As she waits to speak in front of educators about teaching the Camp Fire on campus, she smiles and shares a lighthearted moment with a colleague.
Kurtz is mindful to help prepare the University to one day educate Paradise elementary school students who lived through the Camp Fire.

MacPhail added that she’s been inspired watching Kurtz not only pour time and energy into the community liaison role but also to be excited about it.

“Megan is one of those people that the world needs,” MacPhail said. “Someone who cares about everyone and anyone she interacts with, someone who would drop everything to help her community, friends, and family. I am and always will be truly inspired and grateful that I had a professor like her in my life.”

Meanwhile, Kurtz and faculty member Susan Roll continue to lead campus discussions about how the University can and should teach and research the Camp Fire in an ethical and cross-disciplinary fashion. A major teaching component is acknowledging that today’s elementary school children who lived through the Camp Fire may very well be tomorrow’s Chico State Wildcats.

“We need to make sure that their K–12 experience as a Butte County kid is healthy enough so that when they get to us, they can succeed at college—that we know, as staff and faculty, what it means to have a Camp Fire survivor with that traumatic experience in your classroom,” Kurtz said.

She remains confident that the future of Paradise and surrounding communities will include neighborhoods, churches, parks, and stores. But she’s also well aware that the years-long timeline of any rebuilding will mandate the pace.

When looking at her work as a community liaison, her heart goes to the families who dream of one day returning to their homes.
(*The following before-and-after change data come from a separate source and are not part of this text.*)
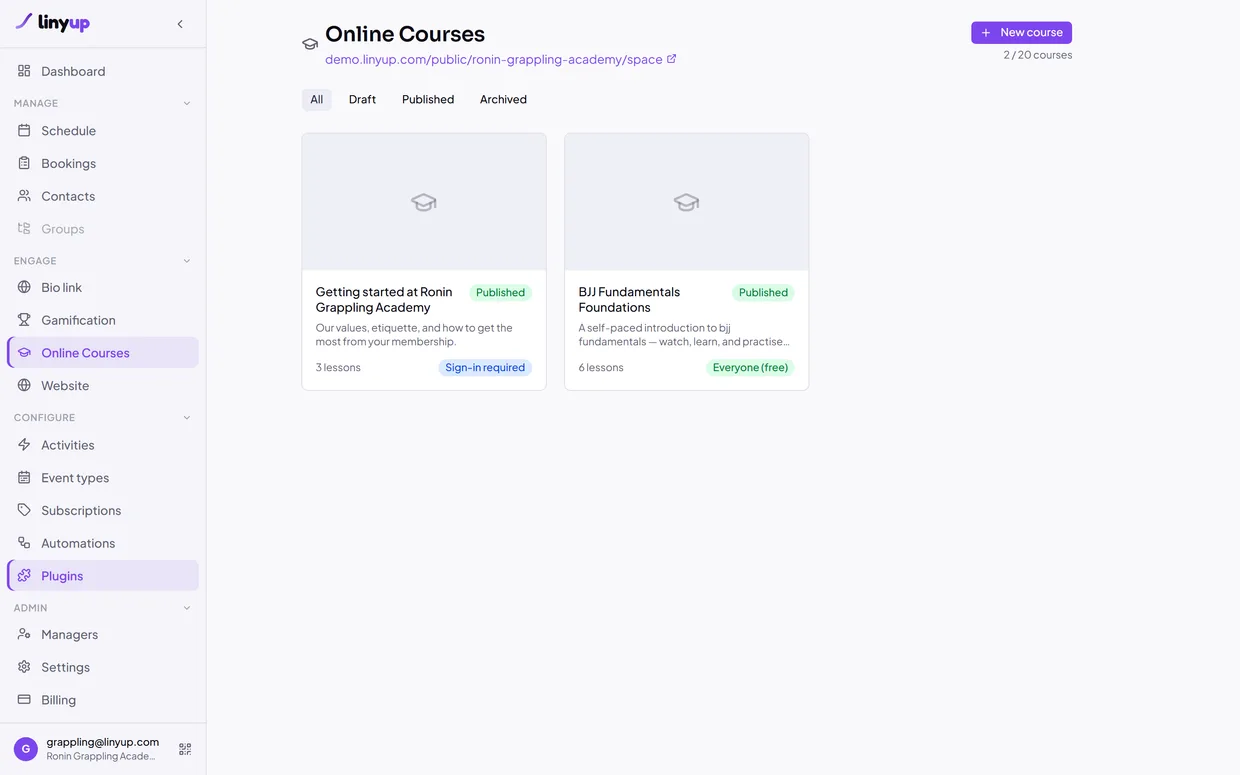
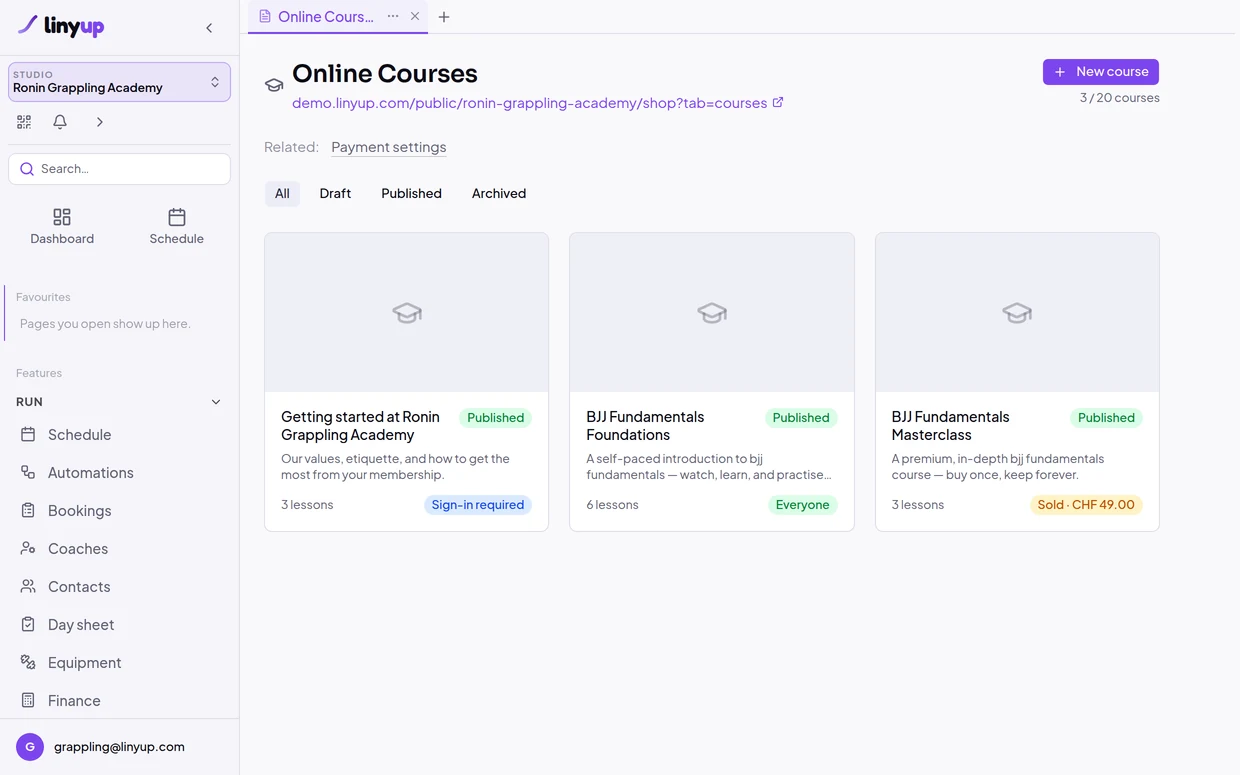
feat(landing): re-shoot every product screenshot, and ship each one in both themes
The six shots on the landing page were taken against a UI that has since moved
on — no scope switcher, no tab strip, a "Stats" tab on the contact page that no
longer exists, an Online Courses page at a route that now redirects. All six are
retaken from a production build of current main, driven headlessly against the
seeded emulator (the sandbox demo tenants, so the studio in the pictures is the
same Ronin Grappling Academy the demo chips just above them link to).

Each shot now ships twice — foo.webp and foo-dark.webp — and the pair renders
together, with global.css showing one. The theme rules mirror the token blocks
they sit under: the attribute BaseLayout's inline script resolves before paint,
plus a prefers-color-scheme fallback for a no-JS system-dark visit. The hidden
image is display:none, so it leaves the a11y tree and both can carry the same
alt text.

Those rules are the SOLE owner of `display` for a shot, and the three components
that frame one no longer set it. Astro scopes a component's selectors with a
[data-astro-cid-*] attribute, which lifts even `.shot-frame img` above anything
reasonable a global stylesheet can say — the first cut of this looked right in
light mode and rendered BOTH images in dark.

Also here:

- The showcase lightbox opens whichever of the pair is on screen (the hidden one
  has no layout box, so `offsetParent` answers without the script needing to know
  how the theme was resolved) rather than a `data-full` attribute that could only
[…]

diff --git a/apps/landing/src/styles/global.css b/apps/landing/src/styles/global.css
@@ -137,6 +137,30 @@ i[data-lucide] { display: inline-flex; }
 .btn-lg { height: 48px; padding: 0 24px; font-size: 15px; }
 .btn-block { justify-content: center; }
 
+/* ── Product screenshots follow the theme ───────────────────────────────────
+   Every product shot ships twice (foo.webp / foo-dark.webp) and the pair sits
+   in the DOM together; these rules show one. Same three-state shape as the
+   token blocks above, and for the same reason: BaseLayout's inline script
+   resolves data-theme before paint, so the attribute is the answer whenever
+   JS ran, and the media query is what a no-JS system-dark visit falls back to.
+
+   These rules are the SOLE owner of `display` for a shot: the components that
+   frame them (.shot-frame img, .frame-img, .pay-shot img) deliberately do not
+   set it. Astro scopes a component's selectors with a [data-astro-cid-*]
+   attribute, which lifts even `.shot-frame img` to (0,3,1) — so a component
+   rule saying `display: block` outranks anything sane written here and both
+   images render. Setting it in one place is cheaper than out-specifying that.
+   The hidden one is display:none, so it is out of the a11y tree too — which is
+   why both images carry the same alt text rather than one being aria-hidden. */
+img.shot-light { display: block; }
+img.shot-dark { display: none; }
+:root[data-theme="dark"] img.shot-light { display: none; }
+:root[data-theme="dark"] img.shot-dark { display: block; }
+@media (prefers-color-scheme: dark) {
+  :root:not([data-theme="light"]) img.shot-light { display: none; }
+  :root:not([data-theme="light"]) img.shot-dark { display: block; }
+}
+
 /* Eyebrow pill */
 .eyebrow { display: inline-flex; align-items: center; gap: 7px; font-size: 12px; font-weight: 600; text-transform: uppercase; letter-spacing: 0.08em; color: var(--purple-700); background: var(--purple-50); border: 1px solid var(--purple-200); padding: 5px 12px; border-radius: var(--radius-pill); }
 .eyebrow svg { width: 13px; height: 13px; }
“While we’re being optimistic and looking forward in developing the Ridge and working with the contractors, we need to stay mindful of where this all comes from,” Kurtz said. “That’s where the deep importance lies. This is an actual thing, it’s not just an academic lesson or a service-learning project. It’s real life.”